I got a lot of practice at this job when I was building v-8 z cars back in the day...
One trick I learned from a saavy old gear vendor was to was to make some witness marks from the shaft to the flange to the nut with a touch up paint pen before
you take it apart.
If you're re-using the nut, not
recommended!, (but often done with copious quantities of the correct grade of loc tite... ) and you clock the flange back on the shaft in the same location, when the line on the nut aligns with the witness marks on the shaft and flange, you're in the ballpark torque-wise. This is handy when the diff is out of the car and you don't have an easy way to hold the pinion to torque it correctly. To do this job correctly, you can make a fixture that bolts the companion flange fairly easily, but it still looks like monkey's fucking a football as you chase the thing around the bench... (these pumpkins are easy compared to many I've done in the past!)
Remember, you're setting the preload on the bearings when you torque the flange nut down. Take your time and do it right!
It usually works out just fine if you end up a red curly hair tighter than the original witness mark, but your mileage will vary.
Since you have the car there, you can do it the easy way and just replace the seal without dissassembling anything else.
Pop the driveshaft flange off, support the driveshaft with a couple of bungy out of the way.
Set the e-brake firmly
Mark everything, and using hand tools
=socket and breaker bar=, remove the nut (**cheater bars allowed if you're a Nancy boy, just don't blast it with an impact!**
Slide the flange off, and inspect the sealing surface. Deep grooves/ugliness means a wtb add.
Using a small, sharp awl (or a nail
) poke a hole in the seal face, more towards the outside edge.
Thread a small sheetmetal screw into that hole. The bearing is only about 1/4" back, so don't go crazy screwing the damn thing in.
Gripple onto the head of the screw with some vice grips, and lever/pull the seal out.
You can also use a t handled seal puller, or a screwdriver/prybar, but I like ^^this^^ way the best, becasue you won't scratch/damage either the flange or the case.
For best results, clean the sealing surface on the companion flange with soft
scotchbrite.

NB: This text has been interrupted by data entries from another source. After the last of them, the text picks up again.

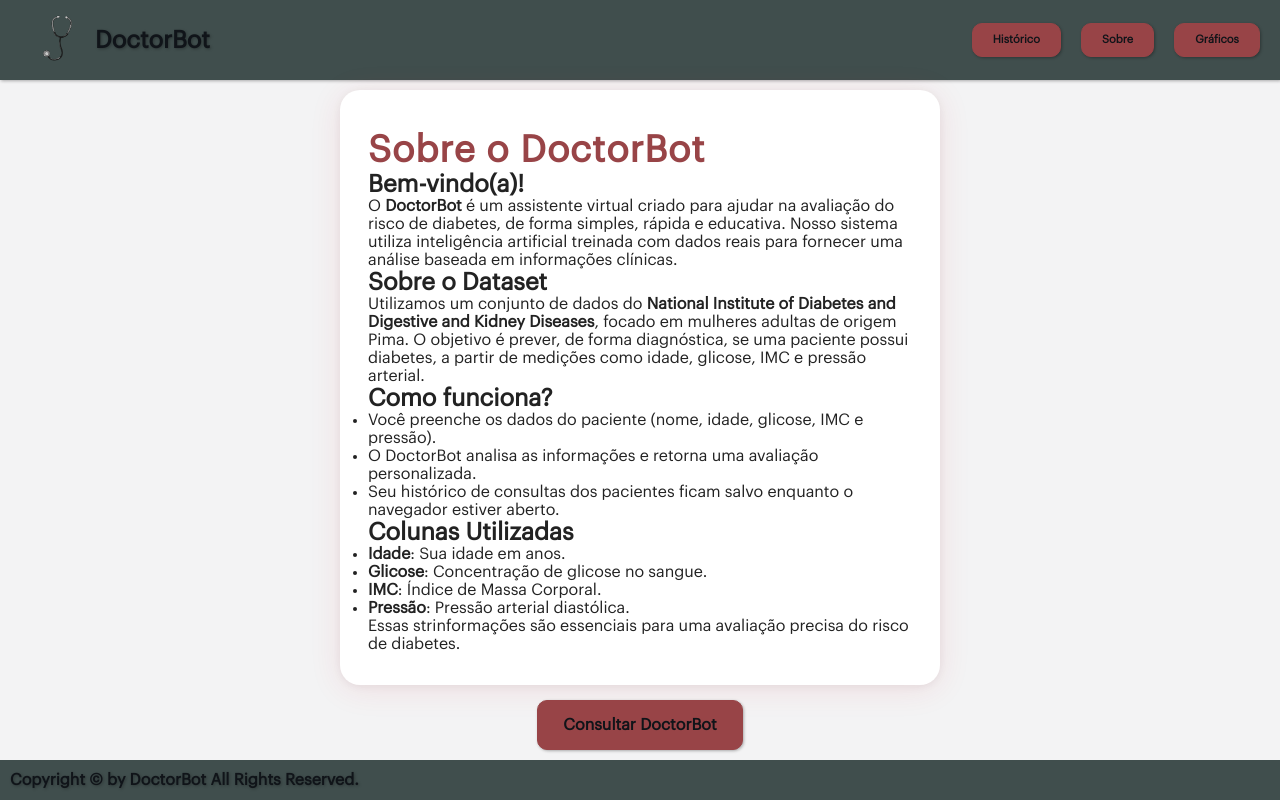
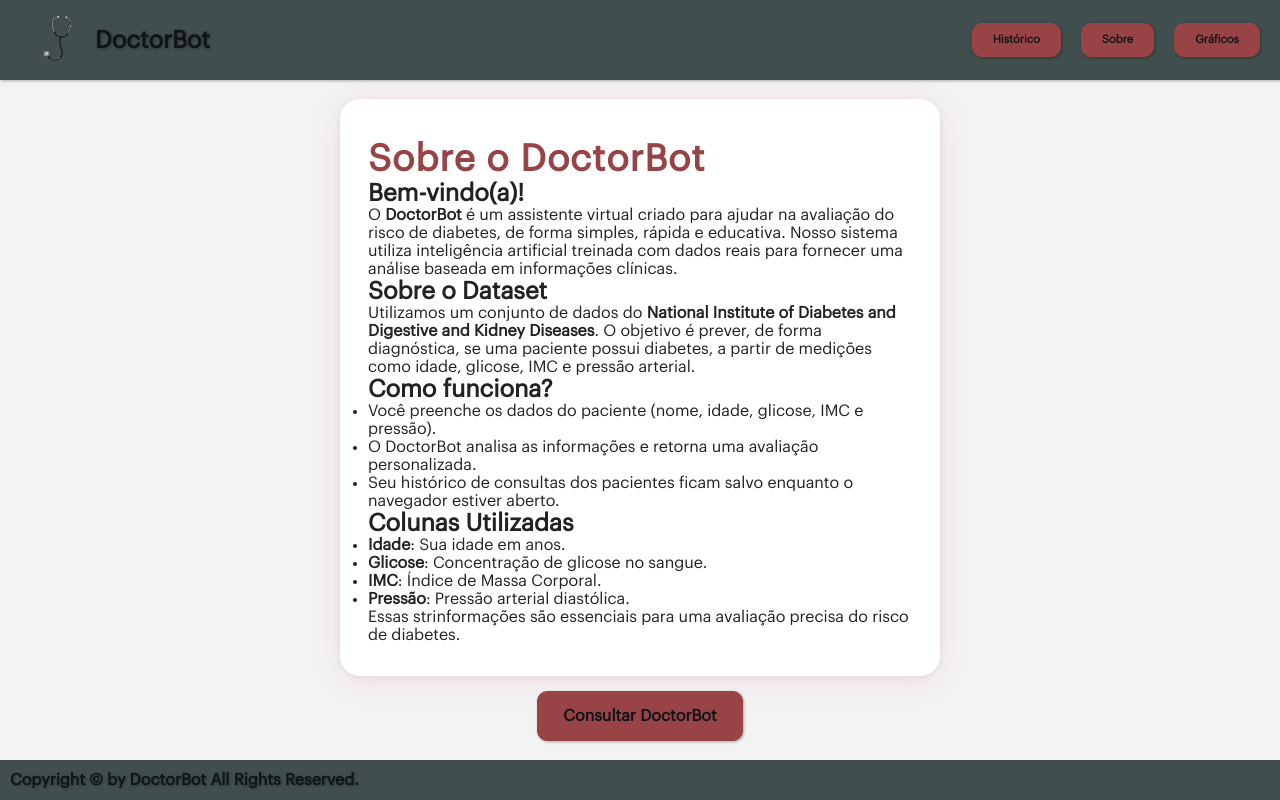
Before and after one commit to MateusBVieiraD/Front-end_DoctorBot, a React (Vite) app in the folder doctor-bot/: page /sobre in a window 1280 px wide. Built offline with nearby package versions, Linux system fonts and the light colour scheme.

Commit message:
Alteração no sobre

```diff
--- a/doctor-bot/src/components/About/About.tsx
+++ b/doctor-bot/src/components/About/About.tsx
@@ -26,7 +26,7 @@ function About (){
           <b>
             National Institute of Diabetes and Digestive and Kidney Diseases
           </b>
-          , focado em mulheres adultas de origem Pima. O objetivo é prever, de
+          . O objetivo é prever, de
           forma diagnóstica, se uma paciente possui diabetes, a partir de
           medições como idade, glicose, IMC e pressão arterial.
         </p>
```
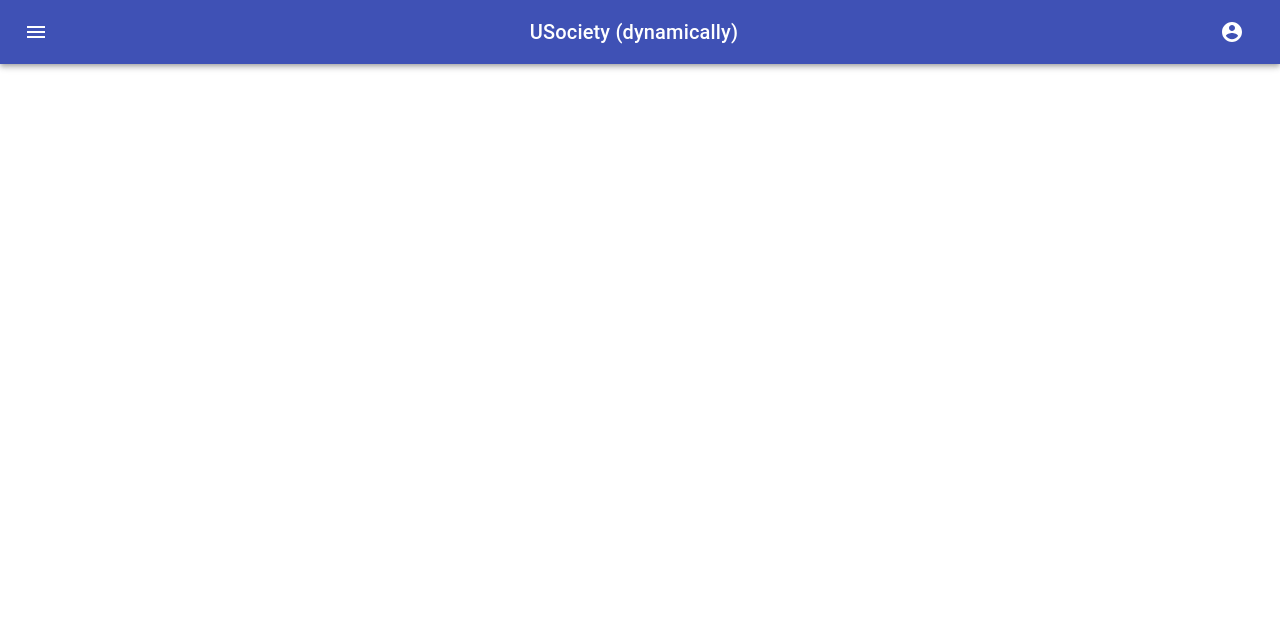
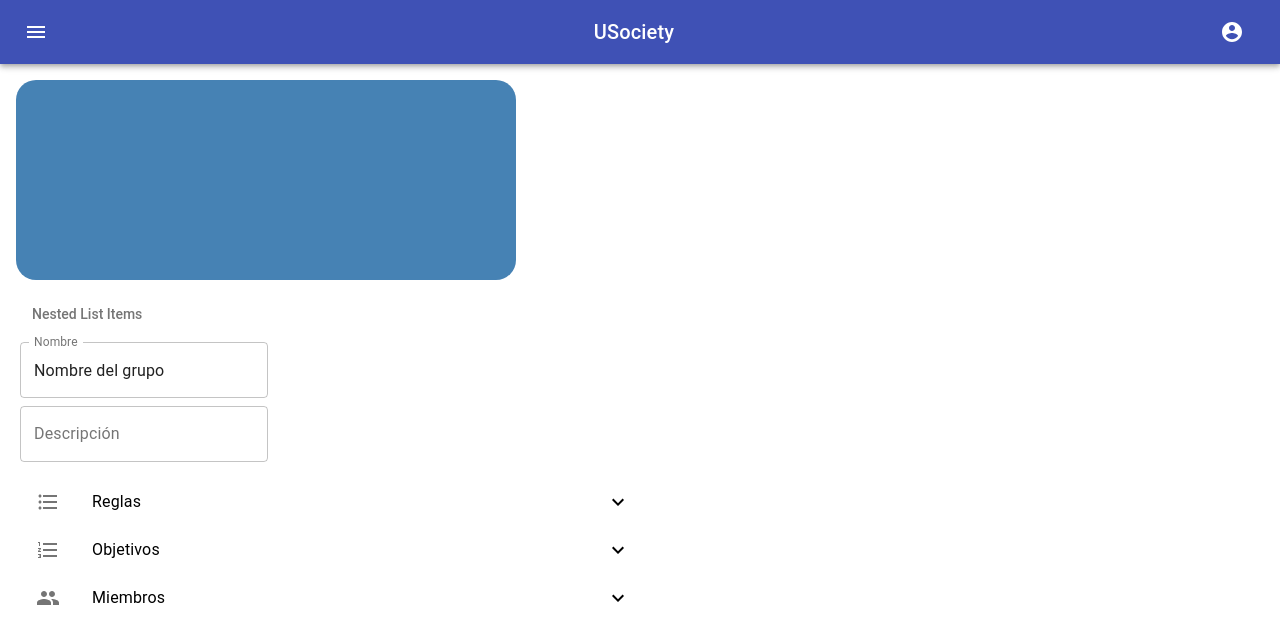
Before and after one commit to GuillermoForero/usociety, a React (Create React App) app: page /group/administration in a window 1280 px wide. Shown: the top 644 px of the page. Built offline with nearby package versions, Linux system fonts and the light colour scheme.

Commit message:
Admin view.

```diff
--- a/src/App.js
+++ b/src/components/App/App.js
@@ -1,13 +1,14 @@
 import React from "react";
 import {BrowserRouter as Router, Route, Switch,} from "react-router-dom";
-import SignIn from "./components/SignIIn";
-import SingUpPreferences from "./components/SingUp/SingUpPreferences";
-import SingUpUserData from "./components/SingUp/SingUpUserData";
-import Master from "./components/Master";
-import GroupPrincipal from "./components/GroupPrincipal";
-import Chat from "./components/Chat";
-import Master2 from "./components/Master2";
-import Layout from "./components/Layout";
+import SignIn from "../SignIIn";
+import SingUpPreferences from "../SingUp/SingUpPreferences";
+import SingUpUserData from "../SingUp/SingUpUserData";
+import Master from "../Home";
+import GroupPrincipal from "../GroupPrincipal";
+import Chat from "../Chat";
+import Master2 from "../SearchGroup";
+import Layout from "../Layout";
+import GroupAdmin from "../GroupAdmin/GroupAdmin";
 
 export default function App() {
     return (
@@ -36,6 +37,9 @@ export default function App() {
                     <Route path="/chat" exact strict>
                         <Chat/>
                     </Route>
+                    <Route path="/group/administration" exact strict>
+                        <GroupAdmin/>
+                    </Route>
                 </Layout>
             </Switch>
 
--- /dev/null
+++ b/src/components/GroupAdmin/GroupAdmin.css
@@ -0,0 +1,24 @@
+* {
+    box-sizing: border-box;
+    margin: 0;
+    padding: 0;
+}
+
+.container__main {
+    display: flex;
+    flex-direction: column;
+    padding-left: 20px;
+}
+
+.container__main-photo {
+    width: 500px;
+    height: 200px;
+    background-color: steelblue;
+    border-radius: 20px;
+    margin-bottom: 10px;
+}
+
+.container__main-photo .Grid {
+    margin-top: 5px;
+
+}
--- a/src/components/GroupAdmin/GroupAdmin.js
+++ b/src/components/GroupAdmin/GroupAdmin.js
@@ -0,0 +1,148 @@
+import React, {Fragment} from 'react';
+
+import {connect} from "react-redux";
+
+import {useStyles} from "../hooks/useStyles";
+import {TextField} from '@material-ui/core';
+import Grid from "@material-ui/core/Grid";
+import List from '@material-ui/core/List';
+import ListItem from '@material-ui/core/ListItem';
+import ListItemIcon from '@material-ui/core/ListItemIcon';
+import ListItemText from '@material-ui/core/ListItemText';
+
+import ListSubheader from '@material-ui/core/ListSubheader';
+import Collapse from '@material-ui/core/Collapse';
+import InboxIcon from '@material-ui/icons/MoveToInbox';
+import SendIcon from '@material-ui/icons/Send';
+import ExpandLess from '@material-ui/icons/ExpandLess';
+import ExpandMore from '@material-ui/icons/ExpandMore';
+import StarBorder from '@material-ui/icons/StarBorder';
+
+import GroupIcon from '@material-ui/icons/Group';
+import FormatListBulletedIcon from '@material-ui/icons/FormatListBulleted';
+import FormatListNumberedIcon from '@material-ui/icons/FormatListNumbered';
+
+import './GroupAdmin.css';
+
+function GroupAdmin(props) {
+    const classes = useStyles();
+
+
+    const [open, setOpen] = React.useState(false);
+    const [open2, setOpen2] = React.useState(false);
+    const [open3, setOpen3] = React.useState(false);
+
+    const handleClick = () => {
+        setOpen(!open);
+    };
+
+    const handleClick2 = () => {
+        setOpen2(!open2);
+    };
+
+
+    const handleClick3 = () => {
+        setOpen3(!open3);
+    };
+
+    return <Fragment>
+        <form className={classes.root} style={{marginTop: '20px'}}>
+            <Grid className='container__main' container spacing={1}>
+                <div className='container__main-photo'>
+
+                </div>
+
+                <ListSubheader component="div" id="nested-list-subheader">
+                    Nested List Items
+                </ListSubheader>
+
+                <Grid item xs={6}>
+                    <TextField
+                        id="name"
+                        label="Nombre"
+                        variant="outlined"
+                        value="Nombre del grupo"
+                    />
+                </Grid>
+                <Grid item xs={6}>
+                    <TextField
+                        id="description"
+                        label="Descripción"
+                        variant="outlined"
+                    />
+                </Grid>
+
+                <Grid item xs={6}>
+                    <List
+                        component="nav"
+                        aria-labelledby="nested-list-subheader"
+                        className={classes.root}>
+
+                        <ListItem button onClick={handleClick}>
+                            <ListItemIcon>
+                                <FormatListBulletedIcon/>
+                            </ListItemIcon>
+                            <ListItemText primary="Reglas"/>
+                            {open ? <ExpandLess/> : <ExpandMore/>}
+                        </ListItem>
+                        <Collapse in={open} timeout="auto" unmountOnExit>
+                            <List component="div" disablePadding>
+                                <ListItem button className={classes.nested}>
+                                    <ListItemIcon>
+                                        <StarBorder/>
+                                    </ListItemIcon>
+                                    <ListItemText primary="Starred"/>
+                                </ListItem>
+                            </List>
+                        </Collapse>
+
+                        <ListItem button onClick={handleClick2}>
+                            <ListItemIcon>
+                                <FormatListNumberedIcon/>
+                            </ListItemIcon>
+                            <ListItemText primary="Objetivos"/>
+                            {open2 ? <ExpandLess/> : <ExpandMore/>}
+                        </ListItem>
+                        <Collapse in={open2} timeout="auto" unmountOnExit>
+                            <List component="div" disablePadding>
+                                <ListItem button className={classes.nested}>
+                                    <ListItemIcon>
+                                        <StarBorder/>
+                                    </ListItemIcon>
+                                    <ListItemText primary="Starred"/>
+                                </ListItem>
+                            </List>
+                        </Collapse>
+
+                        <ListItem button onClick={handleClick3}>
+                            <ListItemIcon>
+                                <GroupIcon/>
+                            </ListItemIcon>
+                            <ListItemText primary="Miembros"/>
+                            {open3 ? <ExpandLess/> : <ExpandMore/>}
+                        </ListItem>
+                        <Collapse in={open3} timeout="auto" unmountOnExit>
+                            <List component="div" disablePadding>
+                                <ListItem button className={classes.nested}>
+                                    <ListItemIcon>
+                                        <StarBorder/>
+                                    </ListItemIcon>
+                                    <ListItemText primary="Starred"/>
+                                </ListItem>
+                            </List>
+                        </Collapse>
+                    </List>
+                </Grid>
+            </Grid>
+        </form>
+    </Fragment>
+}
+
+const mapStateToProps = state => {
+    return {
+        user: state.user.userData,
+        group: state.group,
+    };
+};
+
+export default connect(mapStateToProps)(GroupAdmin);
--- a/src/components/Layout/index.js
+++ b/src/components/Layout/index.js
@@ -5,12 +5,14 @@ import Typography from "@material-ui/core/Typography";
 import {AccountCircle} from "@material-ui/icons";
 import {useStyles} from "../hooks/useStyles";
 
+import {connect, useSelector} from "react-redux";
 
 const Layout = (props) => {
     const classes = useStyles();
     const [auth, setAuth] = React.useState(true);
     const [anchorEl, setAnchorEl] = React.useState(null);
     const open = Boolean(anchorEl);
+    const mainTitle = useSelector(state => state.global.mainTitle);
 
     const handleMenu = (event) => {
         setAnchorEl(event.currentTarget);
@@ -29,7 +31,7 @@ const Layout = (props) => {
                         <MenuIcon/>
                     </IconButton>
                     <Typography variant="h6" className={classes.title}>
-                        {props.mainTitle || 'USociety (dynamically)'}
+                        {mainTitle || 'USociety (dynamically)'}
                     </Typography>
                     {auth && (
                         <div>
--- a/src/components/Master2/index.js
+++ b/src/components/SearchGroup/index.js
@@ -23,6 +23,7 @@ import {connect} from 'react-redux';
 import {searchGroupsCreator} from "../../store/group/groupActions";
 import {loadCategoriesCreator} from "../../store/category/categoryActions";
 import {useStyles} from "../hooks/useStyles";
+import * as actionTypes from "../../store/actionsTypes";
 
 function Copyright() {
     return (
@@ -48,6 +49,7 @@ function Master2(props) {
 
     useEffect(() => {
         props.dispatch(loadCategoriesCreator());
+        props.dispatch({type: actionTypes.SET_MAIN_TITLE, payload: {title: 'Descubre grupos de tu interés'}});
     }, []);
 
     const rows = props.group.groups;
@@ -78,6 +80,7 @@ function Master2(props) {
                             name="nombre"
                             autoComplete="lname"
                             onChange={e => handleChange(e)}
+                            type="search"
                         />
                     </Grid>
 
@@ -157,6 +160,7 @@ const mapStateToProps = state => {
         user: state.user,
         category: state.category,
         group: state.group,
+        global: state.global
     }
 };
 
--- a/src/components/SignIIn/index.js
+++ b/src/components/SignIIn/index.js
@@ -15,7 +15,7 @@ import Container from '@material-ui/core/Container';
 
 
 import {connect} from 'react-redux';
-import {loginUserCreator, saveUserCreator} from "../../store/user/userActions";
+import {loginUserCreator} from "../../store/user/userActions";
 import {useHistory} from "react-router";
 
 function Copyright() {
--- a/src/index.js
+++ b/src/index.js
@@ -1,6 +1,6 @@
 import React from 'react';
 import ReactDOM from 'react-dom';
-import App from "./App";
+import App from "./components/App/App";
 
 import {Provider} from "react-redux";
 import store from "./store/store";
--- a/src/store/actionsTypes.js
+++ b/src/store/actionsTypes.js
@@ -17,3 +17,5 @@ export const LIST_USER_GROUPS_SUCCESSFUL = 'LIST_USER_GROUPS_SUCCESSFUL';
 export const SEARCHING_GROUPS = 'SEARCHING_GROUPS';
 export const SEARCH_GROUPS_FAILED = 'SEARCH_GROUPS_FAILED';
 export const SEARCH_GROUPS_SUCCESSFUL = 'SEARCH_GROUPS_SUCCESSFUL';
+
+export const SET_MAIN_TITLE = 'SET_MAIN_TEXT';
--- /dev/null
+++ b/src/store/global/globalReducer.js
@@ -0,0 +1,21 @@
+import store from "../store";
+import * as actionTypes from '../actionsTypes';
+
+
+const initialState = {
+    mainTitle: 'USociety'
+};
+
+const globalReducer = (state= initialState, action) => {
+    switch (action.type) {
+        case actionTypes.SET_MAIN_TITLE:
+            return {
+              mainTitle: action.payload.title
+            };
+        default:
+            return state;
+
+    }
+};
+
+export default globalReducer;
--- a/src/store/store.js
+++ b/src/store/store.js
@@ -3,13 +3,15 @@ import thunk from 'redux-thunk';
 import userReducer from './user/userReducer';
 import categoryReducer from "./category/categoryReducer";
 import groupReducer from "./group/groupReducer";
+import globalReducer from "./global/globalReducer.js";
 import {composeWithDevTools} from 'redux-devtools-extension';
 
 
 const rootReducer = combineReducers({
     user: userReducer,
     category: categoryReducer,
-    group: groupReducer
+    group: groupReducer,
+    global: globalReducer
 });
 
 const store = createStore(rootReducer, composeWithDevTools(applyMiddleware(thunk)));
```
Also changed, not shown: src/components/Home/index.js (renamed from src/components/Master/index.js), 1 other file (tests, documents, lock files or other folders).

If it is grooved a little where the previous seal cut into it, be sure to get a seal with a different following letter prefix. (the seal manufacturers are fairly saavy, and they change the location of the sealing lip a schosche, and identify those seals with a higher following letter. I.E. 1773c
spray any cleaner into the front case/pinion bearing recess, as it will contaminate the front bearing. Just wipe clean with a lint free towell.
With all the halfshafts still installed, just install a new seal (after throwing a little
assembly lube/grease on the sealing lip
), spin down a new lock nut with hand tools, lock the handbrake, and slowly
sneak up on the middle of the torque range.
The factory spec is 116 to 159 ftlb's
Fill the diff with your favorite flavor gear oil.Done
**For those with access to power tools, don't attack the pinion nut with an with an impact gun if you don't want to see what pinion bearings look like.
The whackity whack whack
of an impact will brinell the ever loving dog shit out of the pinion bearing races and the bearing races will begin to deteriorate shortly thereafter...